May 06 - China's largest e-commerce company 's will become the largest tech debut in history- but while investors are enthusiastic- there are serious risks. Bobbi Rebell reports.

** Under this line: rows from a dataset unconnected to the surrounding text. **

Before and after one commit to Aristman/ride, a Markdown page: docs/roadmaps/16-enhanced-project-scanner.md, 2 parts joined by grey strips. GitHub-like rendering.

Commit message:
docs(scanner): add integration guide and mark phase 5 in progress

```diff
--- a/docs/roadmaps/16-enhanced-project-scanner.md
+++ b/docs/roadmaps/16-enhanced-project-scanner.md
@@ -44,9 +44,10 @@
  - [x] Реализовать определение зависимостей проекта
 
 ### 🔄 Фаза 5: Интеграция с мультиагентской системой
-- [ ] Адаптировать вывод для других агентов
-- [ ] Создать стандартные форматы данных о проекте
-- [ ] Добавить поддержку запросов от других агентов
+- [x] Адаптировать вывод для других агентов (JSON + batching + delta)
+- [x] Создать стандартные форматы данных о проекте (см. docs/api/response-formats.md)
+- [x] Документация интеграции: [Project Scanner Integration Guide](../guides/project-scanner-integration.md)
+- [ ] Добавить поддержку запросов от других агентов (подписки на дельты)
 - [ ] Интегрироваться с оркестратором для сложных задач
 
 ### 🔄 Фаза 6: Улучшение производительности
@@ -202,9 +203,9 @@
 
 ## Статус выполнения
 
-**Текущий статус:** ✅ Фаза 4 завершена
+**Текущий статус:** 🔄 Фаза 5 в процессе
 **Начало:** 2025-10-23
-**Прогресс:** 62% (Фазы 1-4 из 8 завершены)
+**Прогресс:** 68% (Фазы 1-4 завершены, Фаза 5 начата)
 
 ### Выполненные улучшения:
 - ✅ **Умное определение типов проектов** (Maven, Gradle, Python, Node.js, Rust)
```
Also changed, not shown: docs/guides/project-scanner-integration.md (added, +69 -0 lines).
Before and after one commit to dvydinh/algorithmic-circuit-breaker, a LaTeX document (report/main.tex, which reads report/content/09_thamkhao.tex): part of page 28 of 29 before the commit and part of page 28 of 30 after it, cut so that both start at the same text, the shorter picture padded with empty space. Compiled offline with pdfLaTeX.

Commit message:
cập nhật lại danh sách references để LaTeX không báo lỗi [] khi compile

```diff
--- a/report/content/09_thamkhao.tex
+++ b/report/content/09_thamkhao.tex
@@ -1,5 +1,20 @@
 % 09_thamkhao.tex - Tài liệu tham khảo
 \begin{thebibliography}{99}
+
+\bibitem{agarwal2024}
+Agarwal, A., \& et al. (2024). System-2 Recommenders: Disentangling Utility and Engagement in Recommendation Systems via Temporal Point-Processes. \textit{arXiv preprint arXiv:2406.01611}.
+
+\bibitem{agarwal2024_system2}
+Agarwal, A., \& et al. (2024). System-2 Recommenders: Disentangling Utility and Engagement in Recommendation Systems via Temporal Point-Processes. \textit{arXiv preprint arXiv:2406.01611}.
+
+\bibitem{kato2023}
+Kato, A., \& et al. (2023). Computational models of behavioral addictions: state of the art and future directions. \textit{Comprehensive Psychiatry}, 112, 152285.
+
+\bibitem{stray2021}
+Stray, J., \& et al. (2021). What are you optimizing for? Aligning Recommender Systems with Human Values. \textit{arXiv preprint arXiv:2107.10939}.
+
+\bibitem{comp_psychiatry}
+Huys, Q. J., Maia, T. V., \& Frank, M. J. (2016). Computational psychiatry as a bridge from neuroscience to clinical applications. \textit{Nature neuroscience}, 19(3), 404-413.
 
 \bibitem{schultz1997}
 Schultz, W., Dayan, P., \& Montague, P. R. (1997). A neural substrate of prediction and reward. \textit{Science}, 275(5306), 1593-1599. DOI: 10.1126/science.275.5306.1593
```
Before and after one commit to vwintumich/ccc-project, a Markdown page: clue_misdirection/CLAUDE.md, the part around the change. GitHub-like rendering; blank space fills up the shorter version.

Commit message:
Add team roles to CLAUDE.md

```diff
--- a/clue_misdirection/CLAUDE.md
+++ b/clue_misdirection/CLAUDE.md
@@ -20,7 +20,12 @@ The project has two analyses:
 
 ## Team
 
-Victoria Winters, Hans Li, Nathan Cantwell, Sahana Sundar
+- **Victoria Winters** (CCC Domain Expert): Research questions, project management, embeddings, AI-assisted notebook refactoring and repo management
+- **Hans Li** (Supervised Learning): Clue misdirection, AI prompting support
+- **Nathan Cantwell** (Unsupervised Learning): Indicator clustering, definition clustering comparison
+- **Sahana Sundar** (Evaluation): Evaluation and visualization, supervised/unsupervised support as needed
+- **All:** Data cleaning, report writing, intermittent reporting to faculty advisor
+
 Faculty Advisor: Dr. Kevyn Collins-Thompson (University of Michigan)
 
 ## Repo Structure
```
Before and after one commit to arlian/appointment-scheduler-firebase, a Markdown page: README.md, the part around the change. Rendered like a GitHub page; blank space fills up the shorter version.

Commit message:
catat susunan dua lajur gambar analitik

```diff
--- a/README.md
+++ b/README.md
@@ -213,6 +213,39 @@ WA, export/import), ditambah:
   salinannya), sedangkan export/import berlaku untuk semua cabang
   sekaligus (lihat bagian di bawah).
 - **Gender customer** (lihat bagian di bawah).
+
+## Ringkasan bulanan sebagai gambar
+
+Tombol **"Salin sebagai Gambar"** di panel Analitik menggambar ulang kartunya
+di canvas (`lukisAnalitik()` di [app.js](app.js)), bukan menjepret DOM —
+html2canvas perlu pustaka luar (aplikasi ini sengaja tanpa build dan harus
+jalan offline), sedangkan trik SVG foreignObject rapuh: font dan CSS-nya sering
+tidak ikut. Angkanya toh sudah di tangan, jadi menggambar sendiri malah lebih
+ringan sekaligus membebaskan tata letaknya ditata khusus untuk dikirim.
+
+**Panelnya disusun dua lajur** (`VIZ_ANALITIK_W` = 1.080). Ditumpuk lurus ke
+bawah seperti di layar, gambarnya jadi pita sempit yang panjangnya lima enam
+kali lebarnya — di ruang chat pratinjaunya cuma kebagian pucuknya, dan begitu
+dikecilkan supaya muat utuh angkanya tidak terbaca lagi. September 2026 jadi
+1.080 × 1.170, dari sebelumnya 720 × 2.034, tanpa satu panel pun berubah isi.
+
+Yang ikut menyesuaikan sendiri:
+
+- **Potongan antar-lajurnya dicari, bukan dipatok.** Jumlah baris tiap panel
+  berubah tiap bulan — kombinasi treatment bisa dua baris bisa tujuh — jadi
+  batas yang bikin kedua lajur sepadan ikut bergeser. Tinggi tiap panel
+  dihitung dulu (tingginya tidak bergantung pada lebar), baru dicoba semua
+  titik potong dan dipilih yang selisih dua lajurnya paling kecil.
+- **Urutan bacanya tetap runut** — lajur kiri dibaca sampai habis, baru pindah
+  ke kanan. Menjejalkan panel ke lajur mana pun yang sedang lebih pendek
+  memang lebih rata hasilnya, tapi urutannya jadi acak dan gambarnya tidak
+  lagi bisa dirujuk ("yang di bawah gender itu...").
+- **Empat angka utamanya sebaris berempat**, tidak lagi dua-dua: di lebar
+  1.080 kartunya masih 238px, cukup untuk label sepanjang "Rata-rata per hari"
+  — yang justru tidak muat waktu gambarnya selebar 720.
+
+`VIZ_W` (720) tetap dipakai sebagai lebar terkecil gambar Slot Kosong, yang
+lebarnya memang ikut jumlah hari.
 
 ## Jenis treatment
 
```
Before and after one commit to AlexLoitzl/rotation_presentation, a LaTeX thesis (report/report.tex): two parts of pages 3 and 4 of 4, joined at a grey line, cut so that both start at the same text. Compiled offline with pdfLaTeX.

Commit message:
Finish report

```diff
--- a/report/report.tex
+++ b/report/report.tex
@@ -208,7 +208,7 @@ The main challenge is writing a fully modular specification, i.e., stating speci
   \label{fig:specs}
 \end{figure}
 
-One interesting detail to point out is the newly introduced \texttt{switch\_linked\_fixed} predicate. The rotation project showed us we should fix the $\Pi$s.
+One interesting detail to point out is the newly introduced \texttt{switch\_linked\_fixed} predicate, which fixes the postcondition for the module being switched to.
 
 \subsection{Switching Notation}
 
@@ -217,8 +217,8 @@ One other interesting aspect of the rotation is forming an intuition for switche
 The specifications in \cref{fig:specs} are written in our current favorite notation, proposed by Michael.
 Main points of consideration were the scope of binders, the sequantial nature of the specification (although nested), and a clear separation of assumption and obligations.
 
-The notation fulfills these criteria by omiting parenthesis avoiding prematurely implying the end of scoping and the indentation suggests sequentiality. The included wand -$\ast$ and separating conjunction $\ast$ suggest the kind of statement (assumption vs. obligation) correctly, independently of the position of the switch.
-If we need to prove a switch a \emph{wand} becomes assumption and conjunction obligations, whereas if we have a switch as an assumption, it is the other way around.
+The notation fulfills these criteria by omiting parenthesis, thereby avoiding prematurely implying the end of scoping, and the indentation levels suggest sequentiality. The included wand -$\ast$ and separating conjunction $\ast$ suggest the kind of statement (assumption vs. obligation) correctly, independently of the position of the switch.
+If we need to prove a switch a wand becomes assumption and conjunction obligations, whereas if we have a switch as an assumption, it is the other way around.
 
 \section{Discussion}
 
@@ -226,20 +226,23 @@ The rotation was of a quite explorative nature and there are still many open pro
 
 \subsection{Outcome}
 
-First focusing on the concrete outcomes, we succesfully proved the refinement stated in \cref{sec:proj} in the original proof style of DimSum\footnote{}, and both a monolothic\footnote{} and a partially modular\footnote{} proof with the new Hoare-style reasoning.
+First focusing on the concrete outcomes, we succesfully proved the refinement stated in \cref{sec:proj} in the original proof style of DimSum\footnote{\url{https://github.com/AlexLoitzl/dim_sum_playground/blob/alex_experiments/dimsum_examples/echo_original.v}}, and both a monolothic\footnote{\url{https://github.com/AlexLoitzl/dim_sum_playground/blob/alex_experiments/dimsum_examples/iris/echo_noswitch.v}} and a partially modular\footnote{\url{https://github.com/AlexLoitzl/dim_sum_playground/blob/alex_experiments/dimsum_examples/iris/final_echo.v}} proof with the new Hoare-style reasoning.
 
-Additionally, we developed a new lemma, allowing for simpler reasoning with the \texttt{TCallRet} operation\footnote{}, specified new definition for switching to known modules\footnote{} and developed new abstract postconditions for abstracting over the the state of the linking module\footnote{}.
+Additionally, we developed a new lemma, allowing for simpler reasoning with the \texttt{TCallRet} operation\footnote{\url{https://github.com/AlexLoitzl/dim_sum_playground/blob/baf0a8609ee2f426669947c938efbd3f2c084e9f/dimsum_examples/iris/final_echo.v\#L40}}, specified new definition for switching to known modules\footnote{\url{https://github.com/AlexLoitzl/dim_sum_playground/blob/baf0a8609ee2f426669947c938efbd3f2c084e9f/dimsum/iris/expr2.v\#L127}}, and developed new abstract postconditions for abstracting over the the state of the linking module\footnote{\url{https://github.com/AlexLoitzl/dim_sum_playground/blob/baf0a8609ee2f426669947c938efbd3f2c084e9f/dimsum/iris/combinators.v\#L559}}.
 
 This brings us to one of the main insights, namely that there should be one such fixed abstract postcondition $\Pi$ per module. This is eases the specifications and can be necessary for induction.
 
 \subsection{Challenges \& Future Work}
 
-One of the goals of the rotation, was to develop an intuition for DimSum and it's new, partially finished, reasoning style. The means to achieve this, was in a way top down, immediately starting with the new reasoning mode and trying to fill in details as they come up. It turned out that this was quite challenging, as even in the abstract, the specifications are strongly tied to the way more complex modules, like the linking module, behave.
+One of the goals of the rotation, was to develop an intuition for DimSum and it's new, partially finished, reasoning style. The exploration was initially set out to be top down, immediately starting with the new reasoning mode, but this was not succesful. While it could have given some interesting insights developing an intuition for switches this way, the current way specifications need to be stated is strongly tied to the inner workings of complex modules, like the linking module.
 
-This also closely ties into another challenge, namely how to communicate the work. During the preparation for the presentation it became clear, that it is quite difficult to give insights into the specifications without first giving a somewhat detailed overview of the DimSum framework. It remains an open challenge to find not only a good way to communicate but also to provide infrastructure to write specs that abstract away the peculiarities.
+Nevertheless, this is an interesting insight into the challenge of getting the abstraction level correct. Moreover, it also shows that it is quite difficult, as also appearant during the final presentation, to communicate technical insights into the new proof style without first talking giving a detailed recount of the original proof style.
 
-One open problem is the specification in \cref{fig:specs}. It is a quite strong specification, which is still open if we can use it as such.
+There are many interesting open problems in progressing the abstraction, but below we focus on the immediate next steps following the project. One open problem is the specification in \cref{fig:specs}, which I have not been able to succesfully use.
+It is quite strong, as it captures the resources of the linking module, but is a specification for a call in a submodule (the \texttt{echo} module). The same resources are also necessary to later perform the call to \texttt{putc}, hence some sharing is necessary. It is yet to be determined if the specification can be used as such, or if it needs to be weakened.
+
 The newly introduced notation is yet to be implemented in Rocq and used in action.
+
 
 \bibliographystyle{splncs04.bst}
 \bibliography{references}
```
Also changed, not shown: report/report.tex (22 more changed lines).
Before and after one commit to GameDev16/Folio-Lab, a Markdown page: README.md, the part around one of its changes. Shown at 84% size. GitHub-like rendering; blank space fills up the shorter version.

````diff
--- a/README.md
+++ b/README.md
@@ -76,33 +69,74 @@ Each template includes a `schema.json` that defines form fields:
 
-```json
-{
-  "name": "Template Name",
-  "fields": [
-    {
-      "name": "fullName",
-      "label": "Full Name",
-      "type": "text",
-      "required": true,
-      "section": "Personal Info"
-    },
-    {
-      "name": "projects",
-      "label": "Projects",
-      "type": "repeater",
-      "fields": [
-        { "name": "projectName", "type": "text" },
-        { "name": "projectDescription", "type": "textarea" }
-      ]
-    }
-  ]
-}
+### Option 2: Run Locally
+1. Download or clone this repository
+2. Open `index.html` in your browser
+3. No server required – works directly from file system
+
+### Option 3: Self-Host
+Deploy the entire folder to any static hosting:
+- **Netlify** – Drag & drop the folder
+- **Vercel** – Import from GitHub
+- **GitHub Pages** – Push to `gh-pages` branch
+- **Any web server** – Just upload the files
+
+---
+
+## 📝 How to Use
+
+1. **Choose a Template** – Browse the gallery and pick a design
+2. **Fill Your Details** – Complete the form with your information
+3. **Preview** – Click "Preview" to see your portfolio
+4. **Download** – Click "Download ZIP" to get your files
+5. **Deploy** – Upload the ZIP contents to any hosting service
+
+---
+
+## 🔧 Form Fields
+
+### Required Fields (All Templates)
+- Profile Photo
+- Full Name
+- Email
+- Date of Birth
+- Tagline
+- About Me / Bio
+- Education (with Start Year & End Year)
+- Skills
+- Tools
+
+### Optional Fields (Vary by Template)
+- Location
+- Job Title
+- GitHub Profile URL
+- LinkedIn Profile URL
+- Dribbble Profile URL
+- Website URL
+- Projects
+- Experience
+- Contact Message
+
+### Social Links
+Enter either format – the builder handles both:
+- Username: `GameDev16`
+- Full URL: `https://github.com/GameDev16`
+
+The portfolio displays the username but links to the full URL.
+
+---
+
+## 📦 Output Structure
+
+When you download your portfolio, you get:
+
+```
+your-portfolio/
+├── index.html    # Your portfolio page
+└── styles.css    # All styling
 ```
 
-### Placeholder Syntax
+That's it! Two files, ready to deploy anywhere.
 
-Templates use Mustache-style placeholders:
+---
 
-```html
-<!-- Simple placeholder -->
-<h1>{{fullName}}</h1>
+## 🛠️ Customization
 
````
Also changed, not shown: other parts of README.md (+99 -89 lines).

The Alibaba IPO is finally a go. After much anticipation- China's largest e-commerce company filed for a $1 billion dollar initial public offering- analysts expect an eventual valuation of as much as $160 billion. It's leaving its options open when it comes to where it's going to list- the New York Stock Exchange or the Nasdaq, but IPO Financial's David Menlow says there's no contest: SOUNDBITE: DAVID MENLOW, PRESIDENT, IPO FINANCIAL (ENGLISH) SAYING: "If I were a betting man I would put my money on the New York. This is going to be a massive offering. It's going to make Facebook look like an also ran as far as what they went through. There will be many people doing many kinds of trades from all over the world. And let's face it New York seems to have the recognition that they are the exchange of last resort and where a company like this will be going." Alibaba's businesses include: Taobao- a marketplace for small businesses. It makes money by charging vendors to advertise. Tmall.com- an online storefront for brand-name companies. And Alipay- while not part of the offering - it controls almost half of China's online payment market: SOUNDBITE: DAVID MENLOW, PRESIDENT, IPO FINANCIAL (ENGLISH) SAYING: "This is not the 800 pound gorilla in the room. This is the 800 ton gorilla. And maybe since it's a foreign stock we should make that metric ton. This is an enormous offering. This is one off as you suggested. We do not see that it will revitalize the market. This company is so involved and has so many facets of the commerce market within China, it's almost as if they are their own ETF, because they cover virtually every phase of that particular market." Alibaba already accounts for about 80 percent of all online shopping by individual consumers in China, which iResearch expects to reach $394 billion this year. But there are risks- including changes in the political and economic policies of the Chinese government. And there are uncertainties regarding the interpretation of Chinese laws. And the way the company is structured could limit shareholder influence. So far investors are interested- including Morris Mark, of Mark Asset Management. SOUNDBITE: MORRIS MARK, PRESIDENT, MARK ASSET MANAGEMENT (ENGLISH) SAYING: "We've had one opportunity so far to meet with the Alibaba management at a conference- very impressive. We have read a lot about it. This goes back years. It was an important factor in our decision to look at the other two companies and to stay with them, so love the business model. Highly creative, and this is a business that can spread eventually around the world. You know I think their model is a direct threat to Amazon." Current investors include Softbank and Yahoo- both with substantial stakes.. along with insiders Jack Ma and Joe Tsai. Yahoo has to sell about 40 percent of its stake or sell it to Alibaba directly before the IPO- What Yahoo will do with a sudden cash infusion is still unclear. But expect the stock to get a warm welcome- Kathleen Smith of Rennassance Capital: SOUNDBITE: KATHLEEN SMITH, PRINCIPAL, RENAISSANCE CAPITAL (ENGLISH) SAYING: "This is a company that so many investment managers are going to look at. Indexes are going to put them in. I expect the S&P 500 won't ignore this. It finally added Facebook, I'm sure Alibaba will be a candidate too. So it will be held by all kinds of portfolios. So I think that that kind of distribution of this IPO is going to be very favorable for it. " No information on the timing of this deal- but when it does land on U.S. shores Alibaba will be the largest Chinese company to list on a U.S. exchange.